The other day as I returned home from office, I experienced an excruciating pain in my lower back. Taken aback by this unexpected discomfort, I shifted uneasily and was soon forced to resign to my bed for relief. Since it was too late to seek medical help, I accepted the fact that I had to lie in pain through the night until I could see a specialist in the morning. The ensuing eight hours of sleeplessness and shooting pain soon transported me into a psychological battle with myself, culminating into repentance.
As I lay in bed writhing in pain, unable to come to terms with the tingling sensation and pricks I felt in the lower back portions of my body, I was transported to a childhood memory when I had unwittingly inflicted agony on a group of earthworms and realised that they would have felt a similar pain.

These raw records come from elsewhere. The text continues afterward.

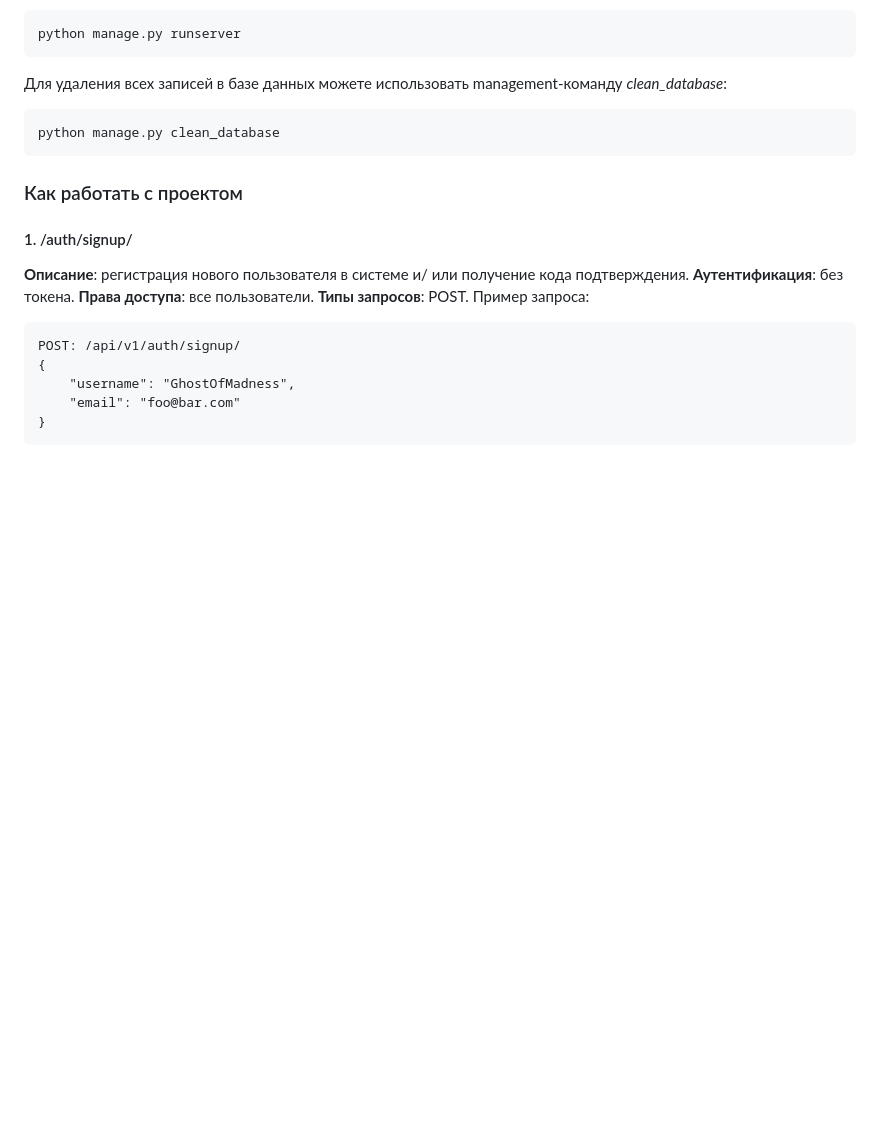
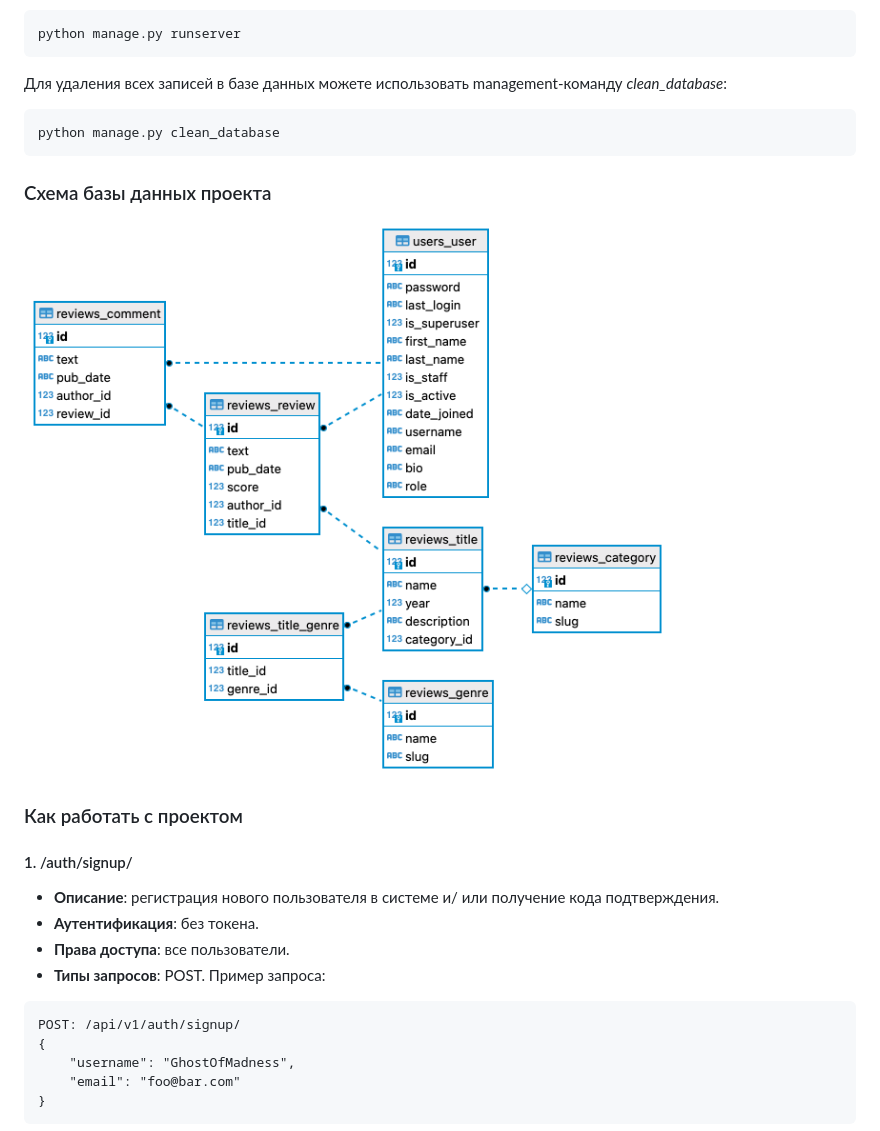
Before and after one commit to Dron-71/api_yamdb, a Markdown page: README.md, the part around the change printed below. Drawn GitHub-style; pictures changed too: db_schema.png (added); blank space fills up the shorter version.

````diff
--- a/README.md
+++ b/README.md
@@ -58,12 +58,15 @@ python manage.py runserver
 python manage.py clean_database
 ```
 
+### Схема базы данных проекта
+![Схема базы данных](db_schema.png)
+
 ### Как работать с проектом
 #### 1. /auth/signup/
-**Описание**: регистрация нового пользователя в системе и/ или получение кода подтверждения.
-**Аутентификация**: без токена.
-**Права доступа**: все пользователи.
-**Типы запросов**: POST.
+- **Описание**: регистрация нового пользователя в системе и/ или получение кода подтверждения.
+- **Аутентификация**: без токена.
+- **Права доступа**: все пользователи.
+- **Типы запросов**: POST.
 Пример запроса:
 ```
 POST: /api/v1/auth/signup/
````
Also changed, not shown: other parts of README.md (+56 -56 lines), 9 other files.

I had spent that summer break from school in 1994 – 95 in the picturesque Tenga valley of Arunachal Pradesh. On a sunny afternoon, as I was playing on the riverbed of Tenga Chu, springing about like Bambi the deer, I was intrigued to see a couple of earthworms slithering in the wet sand. I called out to a shopkeeper close by and asked him to explain me what these creatures were. He simply laughed and asked me if I wanted to see the creatures ‘dance’. He brought a can of salt from his shop and asked me to sprinkle it on the worms liberally and enjoy the show. Ignorant of the consequences, I dropped salt crystals on the worms. Sure enough, they began to ‘dance’ and I clapped and jumped at the unusual sight.
As my body twisted in the piercing pain, shifting positions, I believe I experienced every single stinging sensation the earthworms must have felt as the salt dehydrated and burnt their skin. As I tried hard to get relief by pressing my back against the hot-water bottle placed below me, I realised how those earthworms must have squirmed in pain trying to get rid of the salt crystals by rubbing themselves against the wet sand below. Various questions crossed my mind about my current traumatic pain and the pain of those worms 20 years ago.
The difference of course is that in the morning that followed, I got the best treatment and life was soon catapulted into normalcy, while the earthworms ‘danced and danced’ that evening until they would have turned into lifeless bundles melting away in the wet sand…
I believe I paid for my karma after 20 years. A wrong deed is a wrong deed. It has to be looked at objectively. Once a wrong deed is done, though it may not have consequences in the present, the theory of karma ensures that within this lifetime, all of us will get what we deserve. I believe life comes full circle. So, let’s be good and do good.
This article was published at Hindustan Times.